> [ASSIGNMENT]:
Every record, from first to last, should be retyped word for word.

Records drawn from a dataset:
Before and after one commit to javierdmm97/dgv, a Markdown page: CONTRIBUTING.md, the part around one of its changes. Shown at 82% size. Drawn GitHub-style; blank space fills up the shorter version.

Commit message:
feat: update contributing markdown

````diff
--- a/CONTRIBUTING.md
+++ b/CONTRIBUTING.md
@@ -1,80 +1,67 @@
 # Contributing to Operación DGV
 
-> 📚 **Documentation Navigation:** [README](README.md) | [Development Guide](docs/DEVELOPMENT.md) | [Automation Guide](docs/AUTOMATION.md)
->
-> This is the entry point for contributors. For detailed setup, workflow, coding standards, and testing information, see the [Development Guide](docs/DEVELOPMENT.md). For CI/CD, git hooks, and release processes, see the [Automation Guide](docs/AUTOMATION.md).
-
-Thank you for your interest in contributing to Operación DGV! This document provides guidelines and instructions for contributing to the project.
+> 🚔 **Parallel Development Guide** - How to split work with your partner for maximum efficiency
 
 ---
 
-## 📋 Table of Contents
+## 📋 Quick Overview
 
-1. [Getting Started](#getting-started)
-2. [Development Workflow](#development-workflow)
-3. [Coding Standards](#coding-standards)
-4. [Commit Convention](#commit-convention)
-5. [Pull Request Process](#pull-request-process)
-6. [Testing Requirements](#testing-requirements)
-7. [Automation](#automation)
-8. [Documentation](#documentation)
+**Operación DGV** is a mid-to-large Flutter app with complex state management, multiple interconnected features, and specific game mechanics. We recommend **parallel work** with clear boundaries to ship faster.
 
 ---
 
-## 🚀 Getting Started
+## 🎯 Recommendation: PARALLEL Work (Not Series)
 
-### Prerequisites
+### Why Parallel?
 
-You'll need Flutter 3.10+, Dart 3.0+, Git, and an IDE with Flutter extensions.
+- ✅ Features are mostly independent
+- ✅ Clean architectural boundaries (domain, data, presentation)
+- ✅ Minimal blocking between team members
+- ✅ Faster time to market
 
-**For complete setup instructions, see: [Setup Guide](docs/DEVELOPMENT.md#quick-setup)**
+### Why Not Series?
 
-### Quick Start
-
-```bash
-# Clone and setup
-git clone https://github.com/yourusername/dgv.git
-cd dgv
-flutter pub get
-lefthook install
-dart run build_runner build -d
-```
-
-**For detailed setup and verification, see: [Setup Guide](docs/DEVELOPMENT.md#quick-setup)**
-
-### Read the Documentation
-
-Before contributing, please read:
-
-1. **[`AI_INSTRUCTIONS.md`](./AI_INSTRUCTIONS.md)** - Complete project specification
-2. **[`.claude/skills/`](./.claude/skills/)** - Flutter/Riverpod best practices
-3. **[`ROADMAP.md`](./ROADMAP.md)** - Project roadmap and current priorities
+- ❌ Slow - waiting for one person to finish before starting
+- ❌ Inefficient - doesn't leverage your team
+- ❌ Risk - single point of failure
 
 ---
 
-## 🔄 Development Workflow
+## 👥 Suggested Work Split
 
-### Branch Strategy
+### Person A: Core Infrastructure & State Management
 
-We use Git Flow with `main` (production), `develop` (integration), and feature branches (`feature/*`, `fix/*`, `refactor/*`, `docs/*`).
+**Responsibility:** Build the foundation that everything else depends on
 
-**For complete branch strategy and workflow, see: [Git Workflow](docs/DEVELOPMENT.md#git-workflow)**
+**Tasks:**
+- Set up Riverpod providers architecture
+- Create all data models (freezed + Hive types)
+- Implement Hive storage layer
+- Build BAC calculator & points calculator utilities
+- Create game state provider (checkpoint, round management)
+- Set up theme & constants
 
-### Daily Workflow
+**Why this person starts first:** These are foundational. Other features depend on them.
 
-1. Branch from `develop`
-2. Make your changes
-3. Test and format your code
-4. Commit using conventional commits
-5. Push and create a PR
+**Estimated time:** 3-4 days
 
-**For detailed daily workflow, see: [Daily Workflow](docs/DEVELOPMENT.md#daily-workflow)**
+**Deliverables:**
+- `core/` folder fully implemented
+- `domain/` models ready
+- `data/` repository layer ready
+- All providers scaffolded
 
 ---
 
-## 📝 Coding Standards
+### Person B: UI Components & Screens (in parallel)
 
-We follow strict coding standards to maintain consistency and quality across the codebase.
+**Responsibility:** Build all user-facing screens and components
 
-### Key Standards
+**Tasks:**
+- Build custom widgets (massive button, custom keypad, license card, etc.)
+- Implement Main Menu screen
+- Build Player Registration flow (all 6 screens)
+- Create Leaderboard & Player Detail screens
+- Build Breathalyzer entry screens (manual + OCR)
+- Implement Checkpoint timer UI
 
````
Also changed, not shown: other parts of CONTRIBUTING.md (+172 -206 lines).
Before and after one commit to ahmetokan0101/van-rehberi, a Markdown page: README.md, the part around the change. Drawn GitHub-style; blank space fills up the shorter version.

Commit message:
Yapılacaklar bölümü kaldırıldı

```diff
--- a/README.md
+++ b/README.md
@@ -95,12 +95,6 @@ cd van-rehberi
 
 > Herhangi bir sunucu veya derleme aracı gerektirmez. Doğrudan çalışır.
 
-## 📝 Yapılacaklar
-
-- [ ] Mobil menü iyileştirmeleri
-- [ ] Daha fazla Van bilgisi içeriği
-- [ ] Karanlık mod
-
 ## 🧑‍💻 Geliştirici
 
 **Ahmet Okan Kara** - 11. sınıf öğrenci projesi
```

> [TASK ANSWER]:
Before and after one commit to javierdmm97/dgv, a Markdown page: CONTRIBUTING.md, the part around one of its changes. Shown at 82% size. Drawn GitHub-style; blank space fills up the shorter version.

Commit message:
feat: update contributing markdown

````diff
--- a/CONTRIBUTING.md
+++ b/CONTRIBUTING.md
@@ -1,80 +1,67 @@
 # Contributing to Operación DGV
 
-> 📚 **Documentation Navigation:** [README](README.md) | [Development Guide](docs/DEVELOPMENT.md) | [Automation Guide](docs/AUTOMATION.md)
->
-> This is the entry point for contributors. For detailed setup, workflow, coding standards, and testing information, see the [Development Guide](docs/DEVELOPMENT.md). For CI/CD, git hooks, and release processes, see the [Automation Guide](docs/AUTOMATION.md).
-
-Thank you for your interest in contributing to Operación DGV! This document provides guidelines and instructions for contributing to the project.
+> 🚔 **Parallel Development Guide** - How to split work with your partner for maximum efficiency
 
 ---
 
-## 📋 Table of Contents
+## 📋 Quick Overview
 
-1. [Getting Started](#getting-started)
-2. [Development Workflow](#development-workflow)
-3. [Coding Standards](#coding-standards)
-4. [Commit Convention](#commit-convention)
-5. [Pull Request Process](#pull-request-process)
-6. [Testing Requirements](#testing-requirements)
-7. [Automation](#automation)
-8. [Documentation](#documentation)
+**Operación DGV** is a mid-to-large Flutter app with complex state management, multiple interconnected features, and specific game mechanics. We recommend **parallel work** with clear boundaries to ship faster.
 
 ---
 
-## 🚀 Getting Started
+## 🎯 Recommendation: PARALLEL Work (Not Series)
 
-### Prerequisites
+### Why Parallel?
 
-You'll need Flutter 3.10+, Dart 3.0+, Git, and an IDE with Flutter extensions.
+- ✅ Features are mostly independent
+- ✅ Clean architectural boundaries (domain, data, presentation)
+- ✅ Minimal blocking between team members
+- ✅ Faster time to market
 
-**For complete setup instructions, see: [Setup Guide](docs/DEVELOPMENT.md#quick-setup)**
+### Why Not Series?
 
-### Quick Start
-
-```bash
-# Clone and setup
-git clone https://github.com/yourusername/dgv.git
-cd dgv
-flutter pub get
-lefthook install
-dart run build_runner build -d
-```
-
-**For detailed setup and verification, see: [Setup Guide](docs/DEVELOPMENT.md#quick-setup)**
-
-### Read the Documentation
-
-Before contributing, please read:
-
-1. **[`AI_INSTRUCTIONS.md`](./AI_INSTRUCTIONS.md)** - Complete project specification
-2. **[`.claude/skills/`](./.claude/skills/)** - Flutter/Riverpod best practices
-3. **[`ROADMAP.md`](./ROADMAP.md)** - Project roadmap and current priorities
+- ❌ Slow - waiting for one person to finish before starting
+- ❌ Inefficient - doesn't leverage your team
+- ❌ Risk - single point of failure
 
 ---
 
-## 🔄 Development Workflow
+## 👥 Suggested Work Split
 
-### Branch Strategy
+### Person A: Core Infrastructure & State Management
 
-We use Git Flow with `main` (production), `develop` (integration), and feature branches (`feature/*`, `fix/*`, `refactor/*`, `docs/*`).
+**Responsibility:** Build the foundation that everything else depends on
 
-**For complete branch strategy and workflow, see: [Git Workflow](docs/DEVELOPMENT.md#git-workflow)**
+**Tasks:**
+- Set up Riverpod providers architecture
+- Create all data models (freezed + Hive types)
+- Implement Hive storage layer
+- Build BAC calculator & points calculator utilities
+- Create game state provider (checkpoint, round management)
+- Set up theme & constants
 
-### Daily Workflow
+**Why this person starts first:** These are foundational. Other features depend on them.
 
-1. Branch from `develop`
-2. Make your changes
-3. Test and format your code
-4. Commit using conventional commits
-5. Push and create a PR
+**Estimated time:** 3-4 days
 
-**For detailed daily workflow, see: [Daily Workflow](docs/DEVELOPMENT.md#daily-workflow)**
+**Deliverables:**
+- `core/` folder fully implemented
+- `domain/` models ready
+- `data/` repository layer ready
+- All providers scaffolded
 
 ---
 
-## 📝 Coding Standards
+### Person B: UI Components & Screens (in parallel)
 
-We follow strict coding standards to maintain consistency and quality across the codebase.
+**Responsibility:** Build all user-facing screens and components
 
-### Key Standards
+**Tasks:**
+- Build custom widgets (massive button, custom keypad, license card, etc.)
+- Implement Main Menu screen
+- Build Player Registration flow (all 6 screens)
+- Create Leaderboard & Player Detail screens
+- Build Breathalyzer entry screens (manual + OCR)
+- Implement Checkpoint timer UI
 
````
Also changed, not shown: other parts of CONTRIBUTING.md (+172 -206 lines).
Before and after one commit to ahmetokan0101/van-rehberi, a Markdown page: README.md, the part around the change. Drawn GitHub-style; blank space fills up the shorter version.

Commit message:
Yapılacaklar bölümü kaldırıldı

```diff
--- a/README.md
+++ b/README.md
@@ -95,12 +95,6 @@ cd van-rehberi
 
 > Herhangi bir sunucu veya derleme aracı gerektirmez. Doğrudan çalışır.
 
-## 📝 Yapılacaklar
-
-- [ ] Mobil menü iyileştirmeleri
-- [ ] Daha fazla Van bilgisi içeriği
-- [ ] Karanlık mod
-
 ## 🧑‍💻 Geliştirici
 
 **Ahmet Okan Kara** - 11. sınıf öğrenci projesi
```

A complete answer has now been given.